Required action: Below are lines of data; restate word for word those running from the line containing "an @@ line." to the line containing "Also changed, not", inclusive, and no others.

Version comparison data
----------------------------------------

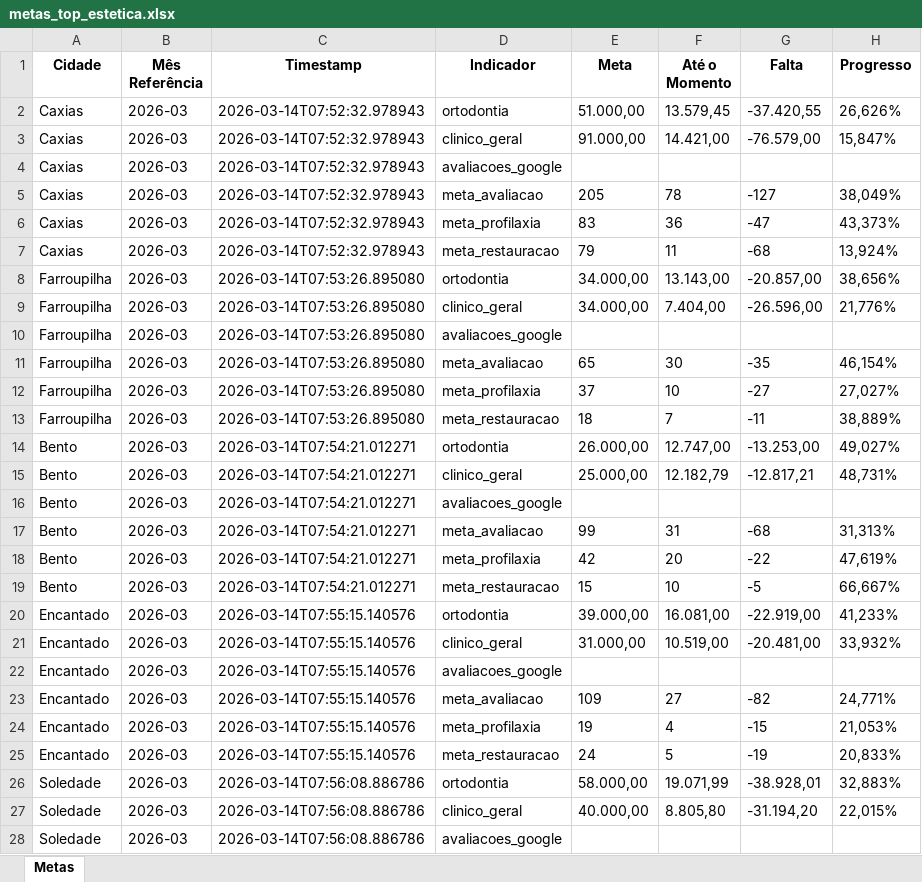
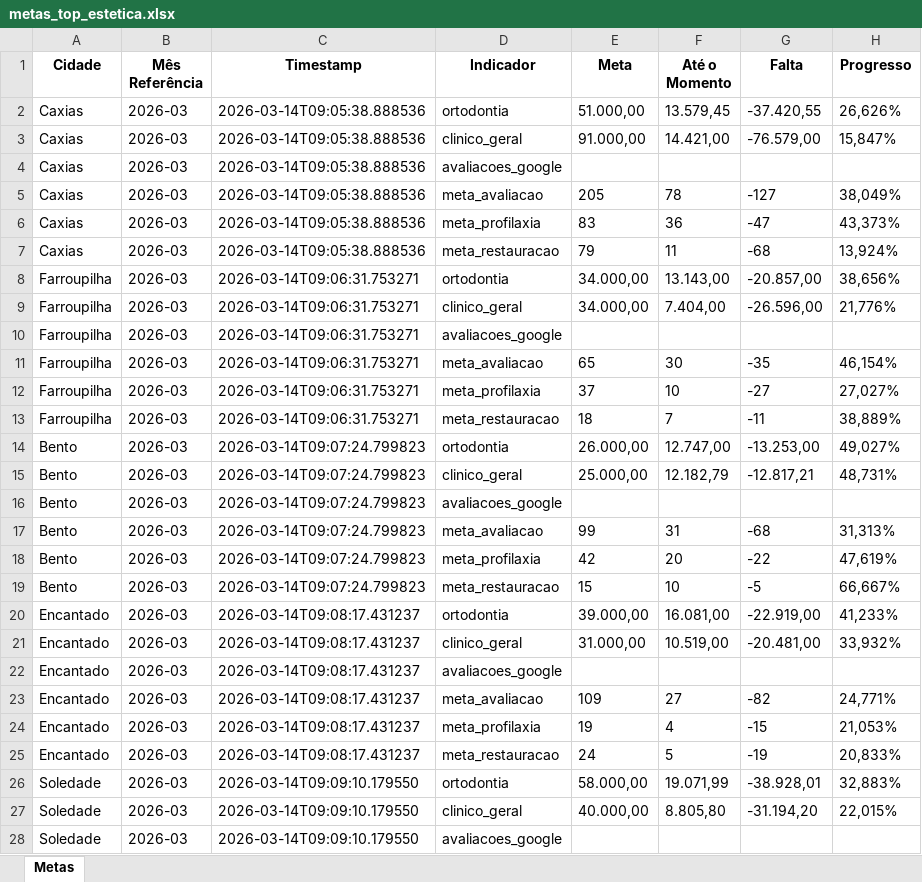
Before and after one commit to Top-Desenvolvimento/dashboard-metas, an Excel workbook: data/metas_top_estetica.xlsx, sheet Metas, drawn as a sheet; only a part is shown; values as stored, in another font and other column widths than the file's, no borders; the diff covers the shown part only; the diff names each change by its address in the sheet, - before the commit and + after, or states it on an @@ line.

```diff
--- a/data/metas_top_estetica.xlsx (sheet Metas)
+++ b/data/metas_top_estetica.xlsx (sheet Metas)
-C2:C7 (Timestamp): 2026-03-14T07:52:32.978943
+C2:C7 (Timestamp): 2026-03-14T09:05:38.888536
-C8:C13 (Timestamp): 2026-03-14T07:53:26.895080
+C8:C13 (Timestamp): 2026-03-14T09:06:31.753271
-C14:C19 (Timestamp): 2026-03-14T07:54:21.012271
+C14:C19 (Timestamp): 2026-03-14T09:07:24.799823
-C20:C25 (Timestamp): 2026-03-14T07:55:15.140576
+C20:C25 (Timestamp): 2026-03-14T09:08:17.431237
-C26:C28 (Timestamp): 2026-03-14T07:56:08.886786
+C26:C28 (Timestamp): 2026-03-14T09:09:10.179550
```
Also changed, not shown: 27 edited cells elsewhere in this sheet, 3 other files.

----------------------------------------

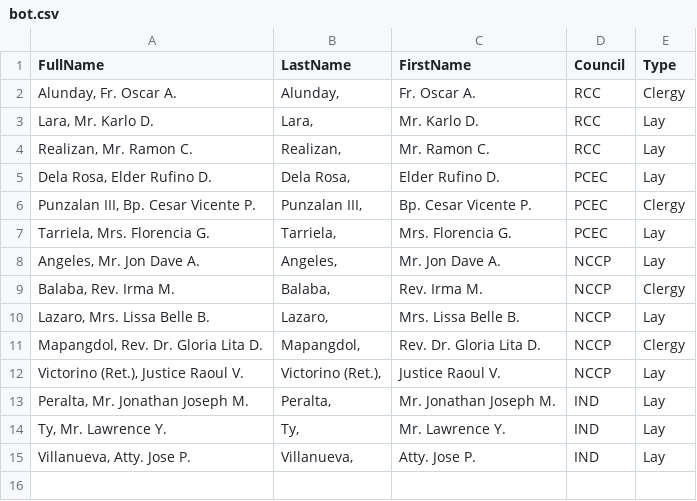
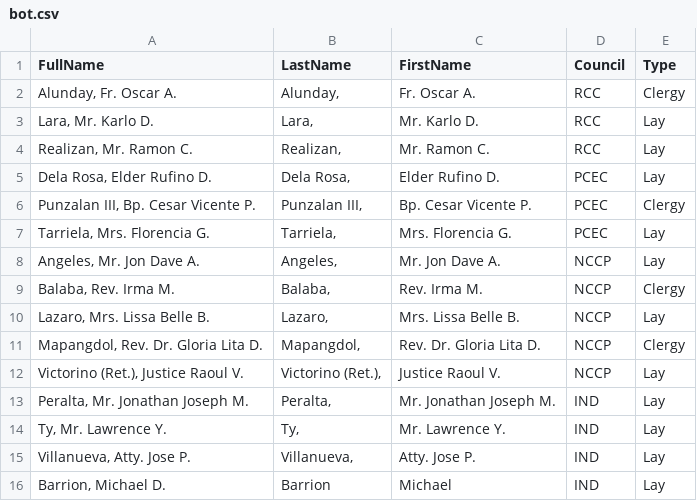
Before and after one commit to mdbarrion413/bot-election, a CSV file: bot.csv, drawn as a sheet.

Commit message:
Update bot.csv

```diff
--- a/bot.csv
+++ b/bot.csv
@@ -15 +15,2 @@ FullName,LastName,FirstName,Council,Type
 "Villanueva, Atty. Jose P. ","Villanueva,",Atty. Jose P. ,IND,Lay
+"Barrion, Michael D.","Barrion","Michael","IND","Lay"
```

----------------------------------------

Response:
Before and after one commit to Top-Desenvolvimento/dashboard-metas, an Excel workbook: data/metas_top_estetica.xlsx, sheet Metas, drawn as a sheet; only a part is shown; values as stored, in another font and other column widths than the file's, no borders; the diff covers the shown part only; the diff names each change by its address in the sheet, - before the commit and + after, or states it on an @@ line.

```diff
--- a/data/metas_top_estetica.xlsx (sheet Metas)
+++ b/data/metas_top_estetica.xlsx (sheet Metas)
-C2:C7 (Timestamp): 2026-03-14T07:52:32.978943
+C2:C7 (Timestamp): 2026-03-14T09:05:38.888536
-C8:C13 (Timestamp): 2026-03-14T07:53:26.895080
+C8:C13 (Timestamp): 2026-03-14T09:06:31.753271
-C14:C19 (Timestamp): 2026-03-14T07:54:21.012271
+C14:C19 (Timestamp): 2026-03-14T09:07:24.799823
-C20:C25 (Timestamp): 2026-03-14T07:55:15.140576
+C20:C25 (Timestamp): 2026-03-14T09:08:17.431237
-C26:C28 (Timestamp): 2026-03-14T07:56:08.886786
+C26:C28 (Timestamp): 2026-03-14T09:09:10.179550
```
Also changed, not shown: 27 edited cells elsewhere in this sheet, 3 other files.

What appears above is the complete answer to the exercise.